ISTANBUL (Reuters) -
Masked and armed demonstrators stand near a barricade as they clash with security forces during banned Nowruz celebrations, in Gazi district in Istanbul, Sunday, March 20, 2016. Nowruz, the Farsi-language word for " new year ", is an ancient Persian festival, celebrated on the first day of spring, March 21, in Central Asian republics, Iraq, Turkey, Afghanistan and Iran.(AP Photo/Cagdas Erdogan)
Masked and armed demonstrators stand near a barricade as they clash with security forces during banned Nowruz celebrations, in Gazi district in Istanbul, Sunday. (AP Photo/Cagdas Erdogan)

Turkish newspapers carried front-page pictures on Monday of three more men believed to be planning suicide bomb attacks for the Islamic State terror group, after a suspected member of the terror group killed three Israelis and an Iranian in Istanbul.

The weekend attack on Istiklal Street, a long pedestrian avenue lined with international stores and foreign consulates, was already the fourth suicide bombing in Turkey in 2016. Two in Istanbul have been blamed on Islamic State, while the two others in the capital Ankara have been claimed by Kurdish terrorists.

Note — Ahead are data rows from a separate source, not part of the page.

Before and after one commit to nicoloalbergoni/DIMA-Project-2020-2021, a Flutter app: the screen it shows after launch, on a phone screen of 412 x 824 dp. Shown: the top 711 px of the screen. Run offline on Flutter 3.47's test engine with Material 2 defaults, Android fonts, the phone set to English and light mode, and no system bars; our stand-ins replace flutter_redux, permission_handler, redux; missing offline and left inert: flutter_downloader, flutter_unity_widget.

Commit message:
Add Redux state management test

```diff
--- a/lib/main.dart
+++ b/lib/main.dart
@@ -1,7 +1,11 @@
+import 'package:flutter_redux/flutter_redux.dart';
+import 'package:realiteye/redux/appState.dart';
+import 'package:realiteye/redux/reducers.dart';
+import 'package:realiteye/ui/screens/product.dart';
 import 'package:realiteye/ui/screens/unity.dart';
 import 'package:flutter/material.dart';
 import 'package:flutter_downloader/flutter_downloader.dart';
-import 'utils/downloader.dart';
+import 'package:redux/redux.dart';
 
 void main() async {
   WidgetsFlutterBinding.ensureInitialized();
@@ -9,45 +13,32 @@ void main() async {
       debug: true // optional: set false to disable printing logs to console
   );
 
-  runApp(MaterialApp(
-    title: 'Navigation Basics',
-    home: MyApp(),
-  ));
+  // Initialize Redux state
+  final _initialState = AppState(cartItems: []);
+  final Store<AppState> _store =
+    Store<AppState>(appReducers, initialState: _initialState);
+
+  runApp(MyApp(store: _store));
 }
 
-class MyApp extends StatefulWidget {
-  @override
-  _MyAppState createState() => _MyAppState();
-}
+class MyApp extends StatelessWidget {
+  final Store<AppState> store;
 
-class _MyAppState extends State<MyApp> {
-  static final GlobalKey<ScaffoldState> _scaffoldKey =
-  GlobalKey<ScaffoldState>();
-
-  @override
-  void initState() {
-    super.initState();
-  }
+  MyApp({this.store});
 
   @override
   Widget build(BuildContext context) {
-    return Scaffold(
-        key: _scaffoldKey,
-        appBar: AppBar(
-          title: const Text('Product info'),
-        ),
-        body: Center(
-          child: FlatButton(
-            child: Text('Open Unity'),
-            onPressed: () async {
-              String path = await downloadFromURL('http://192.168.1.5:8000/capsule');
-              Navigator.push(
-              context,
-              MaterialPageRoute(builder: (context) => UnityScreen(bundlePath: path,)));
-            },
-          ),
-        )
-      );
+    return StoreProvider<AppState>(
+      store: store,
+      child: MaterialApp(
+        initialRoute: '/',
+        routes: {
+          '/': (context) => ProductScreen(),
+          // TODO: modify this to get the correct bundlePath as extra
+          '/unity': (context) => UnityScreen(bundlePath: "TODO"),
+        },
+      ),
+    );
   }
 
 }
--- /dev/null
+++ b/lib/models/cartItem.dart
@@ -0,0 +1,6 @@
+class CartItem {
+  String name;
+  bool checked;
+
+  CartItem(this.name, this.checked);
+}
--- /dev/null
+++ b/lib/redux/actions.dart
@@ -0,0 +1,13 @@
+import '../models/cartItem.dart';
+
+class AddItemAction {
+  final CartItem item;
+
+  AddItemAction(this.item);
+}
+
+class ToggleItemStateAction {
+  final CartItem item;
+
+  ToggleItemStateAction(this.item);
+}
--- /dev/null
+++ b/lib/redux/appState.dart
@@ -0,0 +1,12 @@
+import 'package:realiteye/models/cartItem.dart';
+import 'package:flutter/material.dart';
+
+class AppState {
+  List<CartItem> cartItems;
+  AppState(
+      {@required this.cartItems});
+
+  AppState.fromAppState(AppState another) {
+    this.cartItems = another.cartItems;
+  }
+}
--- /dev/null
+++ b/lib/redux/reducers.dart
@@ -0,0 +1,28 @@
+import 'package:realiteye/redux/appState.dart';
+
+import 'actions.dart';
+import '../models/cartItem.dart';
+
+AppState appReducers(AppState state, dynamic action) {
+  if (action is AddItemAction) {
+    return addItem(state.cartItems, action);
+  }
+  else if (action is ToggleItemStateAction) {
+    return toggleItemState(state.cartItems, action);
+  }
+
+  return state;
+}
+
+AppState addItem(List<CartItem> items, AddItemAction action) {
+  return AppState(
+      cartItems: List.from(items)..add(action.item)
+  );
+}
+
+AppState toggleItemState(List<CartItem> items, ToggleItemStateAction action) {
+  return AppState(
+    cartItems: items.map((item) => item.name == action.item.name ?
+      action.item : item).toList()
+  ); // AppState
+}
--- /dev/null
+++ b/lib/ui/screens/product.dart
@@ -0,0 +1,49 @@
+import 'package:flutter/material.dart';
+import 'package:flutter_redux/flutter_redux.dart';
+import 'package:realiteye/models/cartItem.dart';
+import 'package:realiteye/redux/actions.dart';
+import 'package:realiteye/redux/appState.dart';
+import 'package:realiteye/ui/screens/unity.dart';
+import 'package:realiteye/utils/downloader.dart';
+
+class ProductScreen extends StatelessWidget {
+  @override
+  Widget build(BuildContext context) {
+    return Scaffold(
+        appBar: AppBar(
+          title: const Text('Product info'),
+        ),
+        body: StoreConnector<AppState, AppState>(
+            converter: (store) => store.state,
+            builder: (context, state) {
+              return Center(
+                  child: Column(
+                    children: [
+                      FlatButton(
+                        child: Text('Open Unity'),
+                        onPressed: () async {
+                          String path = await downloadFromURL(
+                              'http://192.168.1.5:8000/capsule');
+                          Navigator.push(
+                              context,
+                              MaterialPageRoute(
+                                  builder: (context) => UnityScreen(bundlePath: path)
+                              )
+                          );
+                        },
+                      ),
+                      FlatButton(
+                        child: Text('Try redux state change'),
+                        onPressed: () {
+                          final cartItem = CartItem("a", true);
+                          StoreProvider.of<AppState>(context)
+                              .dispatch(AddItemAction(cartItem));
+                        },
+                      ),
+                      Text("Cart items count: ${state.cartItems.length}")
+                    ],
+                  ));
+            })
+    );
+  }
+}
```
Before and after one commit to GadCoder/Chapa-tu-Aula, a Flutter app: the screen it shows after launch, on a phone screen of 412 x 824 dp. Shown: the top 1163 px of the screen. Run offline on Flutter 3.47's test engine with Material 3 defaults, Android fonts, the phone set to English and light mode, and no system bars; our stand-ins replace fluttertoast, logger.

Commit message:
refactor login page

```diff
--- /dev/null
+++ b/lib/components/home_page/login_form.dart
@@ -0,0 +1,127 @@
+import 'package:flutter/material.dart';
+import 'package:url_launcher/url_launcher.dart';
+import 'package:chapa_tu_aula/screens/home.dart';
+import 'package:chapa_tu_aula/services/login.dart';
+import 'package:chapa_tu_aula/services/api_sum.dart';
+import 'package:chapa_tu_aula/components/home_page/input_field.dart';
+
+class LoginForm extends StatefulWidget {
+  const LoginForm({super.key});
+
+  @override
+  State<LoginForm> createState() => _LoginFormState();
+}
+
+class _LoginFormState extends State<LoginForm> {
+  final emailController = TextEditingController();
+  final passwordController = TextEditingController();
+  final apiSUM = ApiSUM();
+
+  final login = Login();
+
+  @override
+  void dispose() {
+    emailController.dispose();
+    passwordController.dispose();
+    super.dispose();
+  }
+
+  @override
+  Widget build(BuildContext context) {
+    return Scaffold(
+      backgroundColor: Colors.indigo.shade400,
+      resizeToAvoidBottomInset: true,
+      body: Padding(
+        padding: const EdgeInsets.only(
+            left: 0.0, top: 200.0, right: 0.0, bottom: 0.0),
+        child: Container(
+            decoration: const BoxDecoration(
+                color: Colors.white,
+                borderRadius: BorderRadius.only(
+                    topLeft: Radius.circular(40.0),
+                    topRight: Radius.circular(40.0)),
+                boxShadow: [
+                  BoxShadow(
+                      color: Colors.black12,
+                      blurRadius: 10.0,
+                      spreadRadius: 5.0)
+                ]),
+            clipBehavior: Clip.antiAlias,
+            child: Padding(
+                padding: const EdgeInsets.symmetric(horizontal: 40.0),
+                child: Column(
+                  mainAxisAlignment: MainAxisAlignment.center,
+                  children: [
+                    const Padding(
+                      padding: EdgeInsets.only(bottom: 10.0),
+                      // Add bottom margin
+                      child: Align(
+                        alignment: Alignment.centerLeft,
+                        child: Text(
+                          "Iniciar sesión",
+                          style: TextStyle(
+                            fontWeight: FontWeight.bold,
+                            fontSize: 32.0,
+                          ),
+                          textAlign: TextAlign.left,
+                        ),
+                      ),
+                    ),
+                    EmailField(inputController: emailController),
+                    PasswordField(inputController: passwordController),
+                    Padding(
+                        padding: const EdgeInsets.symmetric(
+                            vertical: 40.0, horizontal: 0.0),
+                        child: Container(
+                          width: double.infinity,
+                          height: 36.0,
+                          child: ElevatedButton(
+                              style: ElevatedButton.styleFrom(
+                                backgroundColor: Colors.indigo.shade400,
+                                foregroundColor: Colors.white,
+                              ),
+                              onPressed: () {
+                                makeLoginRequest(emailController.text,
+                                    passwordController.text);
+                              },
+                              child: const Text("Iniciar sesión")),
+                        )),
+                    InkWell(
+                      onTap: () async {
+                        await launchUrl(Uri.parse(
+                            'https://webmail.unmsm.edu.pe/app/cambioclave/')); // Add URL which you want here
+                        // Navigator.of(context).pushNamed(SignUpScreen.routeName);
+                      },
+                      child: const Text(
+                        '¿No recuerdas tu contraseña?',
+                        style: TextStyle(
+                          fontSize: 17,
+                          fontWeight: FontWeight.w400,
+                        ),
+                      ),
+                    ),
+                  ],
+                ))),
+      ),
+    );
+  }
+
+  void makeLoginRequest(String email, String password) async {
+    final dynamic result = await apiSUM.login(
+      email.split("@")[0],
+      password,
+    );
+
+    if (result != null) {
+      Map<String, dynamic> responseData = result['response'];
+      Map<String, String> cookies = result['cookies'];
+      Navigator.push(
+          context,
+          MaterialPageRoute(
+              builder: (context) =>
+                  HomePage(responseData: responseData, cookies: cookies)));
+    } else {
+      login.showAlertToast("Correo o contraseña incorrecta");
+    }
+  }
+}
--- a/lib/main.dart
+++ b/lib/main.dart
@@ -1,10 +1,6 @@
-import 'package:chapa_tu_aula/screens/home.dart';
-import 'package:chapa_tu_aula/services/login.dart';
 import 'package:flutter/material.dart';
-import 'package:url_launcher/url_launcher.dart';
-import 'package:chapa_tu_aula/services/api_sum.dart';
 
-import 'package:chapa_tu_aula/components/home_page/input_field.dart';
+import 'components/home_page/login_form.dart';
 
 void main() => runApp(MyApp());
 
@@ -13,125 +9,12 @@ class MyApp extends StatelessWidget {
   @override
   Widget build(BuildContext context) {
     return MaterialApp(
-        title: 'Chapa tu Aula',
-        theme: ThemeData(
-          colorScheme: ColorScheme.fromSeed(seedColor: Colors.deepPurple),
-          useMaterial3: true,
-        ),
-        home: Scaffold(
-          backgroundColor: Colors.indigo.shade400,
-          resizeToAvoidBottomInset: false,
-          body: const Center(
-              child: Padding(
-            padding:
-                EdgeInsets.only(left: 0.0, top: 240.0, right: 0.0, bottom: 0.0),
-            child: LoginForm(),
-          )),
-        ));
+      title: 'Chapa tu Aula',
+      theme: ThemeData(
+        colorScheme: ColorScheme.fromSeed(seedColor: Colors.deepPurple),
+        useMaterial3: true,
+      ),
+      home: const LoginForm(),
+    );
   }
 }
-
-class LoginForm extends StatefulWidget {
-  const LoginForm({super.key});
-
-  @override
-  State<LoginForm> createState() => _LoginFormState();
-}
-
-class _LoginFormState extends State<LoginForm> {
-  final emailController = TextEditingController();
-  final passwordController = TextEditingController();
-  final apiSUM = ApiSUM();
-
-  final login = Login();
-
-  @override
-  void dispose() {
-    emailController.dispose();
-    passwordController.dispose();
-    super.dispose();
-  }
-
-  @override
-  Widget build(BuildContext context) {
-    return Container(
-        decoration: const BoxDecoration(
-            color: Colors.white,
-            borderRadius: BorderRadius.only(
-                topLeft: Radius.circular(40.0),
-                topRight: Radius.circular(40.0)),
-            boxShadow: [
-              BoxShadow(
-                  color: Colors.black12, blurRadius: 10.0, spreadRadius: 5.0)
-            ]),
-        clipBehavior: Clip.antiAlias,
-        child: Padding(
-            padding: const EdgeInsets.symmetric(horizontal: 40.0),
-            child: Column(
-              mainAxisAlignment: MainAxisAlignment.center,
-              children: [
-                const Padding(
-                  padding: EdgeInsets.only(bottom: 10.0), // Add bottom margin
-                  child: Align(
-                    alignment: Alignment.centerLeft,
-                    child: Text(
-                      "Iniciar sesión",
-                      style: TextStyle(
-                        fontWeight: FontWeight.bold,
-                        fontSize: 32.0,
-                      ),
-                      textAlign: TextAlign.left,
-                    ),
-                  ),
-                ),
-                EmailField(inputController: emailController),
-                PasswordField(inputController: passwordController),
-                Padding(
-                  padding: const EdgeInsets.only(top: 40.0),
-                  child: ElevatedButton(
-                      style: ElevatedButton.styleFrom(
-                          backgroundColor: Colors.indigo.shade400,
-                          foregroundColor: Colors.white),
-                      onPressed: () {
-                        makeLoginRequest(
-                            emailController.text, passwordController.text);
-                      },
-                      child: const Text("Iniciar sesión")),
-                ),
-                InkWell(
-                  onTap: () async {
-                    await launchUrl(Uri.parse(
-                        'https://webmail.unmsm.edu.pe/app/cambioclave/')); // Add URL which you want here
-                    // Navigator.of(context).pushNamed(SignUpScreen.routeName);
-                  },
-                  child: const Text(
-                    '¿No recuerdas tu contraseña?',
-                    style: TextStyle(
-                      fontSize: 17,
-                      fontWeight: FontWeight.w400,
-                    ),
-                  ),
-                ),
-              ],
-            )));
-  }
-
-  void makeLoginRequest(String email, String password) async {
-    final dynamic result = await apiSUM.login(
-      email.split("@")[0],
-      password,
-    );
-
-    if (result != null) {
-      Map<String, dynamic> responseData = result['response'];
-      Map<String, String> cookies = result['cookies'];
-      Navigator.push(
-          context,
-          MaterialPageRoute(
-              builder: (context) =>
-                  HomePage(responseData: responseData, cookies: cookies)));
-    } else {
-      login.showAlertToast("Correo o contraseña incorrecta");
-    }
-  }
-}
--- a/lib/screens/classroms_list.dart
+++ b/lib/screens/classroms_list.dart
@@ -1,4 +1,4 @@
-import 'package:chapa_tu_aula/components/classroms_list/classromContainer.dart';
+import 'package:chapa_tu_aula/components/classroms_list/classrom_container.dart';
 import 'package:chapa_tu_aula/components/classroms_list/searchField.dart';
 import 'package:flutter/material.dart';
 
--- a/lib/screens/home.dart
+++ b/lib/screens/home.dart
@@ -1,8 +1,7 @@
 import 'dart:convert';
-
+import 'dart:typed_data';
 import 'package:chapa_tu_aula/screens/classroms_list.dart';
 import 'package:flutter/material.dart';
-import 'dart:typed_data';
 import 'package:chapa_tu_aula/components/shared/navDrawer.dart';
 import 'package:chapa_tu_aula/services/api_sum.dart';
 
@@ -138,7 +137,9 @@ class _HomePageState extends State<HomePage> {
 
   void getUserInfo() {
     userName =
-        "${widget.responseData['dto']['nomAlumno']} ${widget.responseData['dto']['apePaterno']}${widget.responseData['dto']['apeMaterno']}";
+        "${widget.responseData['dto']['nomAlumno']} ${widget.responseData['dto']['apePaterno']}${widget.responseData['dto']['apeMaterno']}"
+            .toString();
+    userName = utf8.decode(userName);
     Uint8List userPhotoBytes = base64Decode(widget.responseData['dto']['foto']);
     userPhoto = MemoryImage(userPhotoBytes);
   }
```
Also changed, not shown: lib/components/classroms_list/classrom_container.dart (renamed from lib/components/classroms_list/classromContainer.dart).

The attacks have underscored Turkey’s struggle to prevent spillover from the war in neighboring Syria and have raised questions at home and among NATO allies as to whether its security services are overstretched as they fight on two fronts.

At least half a dozen newspapers from across the political spectrum carried head-and-shoulders pictures of three suspected Islamic State members, saying they had been given instructions to carry out further attacks in crowded areas, primarily in Istanbul.

“All provincial police units have taken action to try to capture the three terrorists suspected of being Islamic State members planning sensational attacks,” the state-run Anadolu news agency said, citing unnamed security sources and describing them as part of an “active cell” in Turkey.

Turkey is part of a U.S.-led coalition against Islamic State in Syria and Iraq but is also battling Kurdish terrorists in its southeast, a conflict President Tayyip Erdogan sees as fueled by Kurdish militia gains in Syria.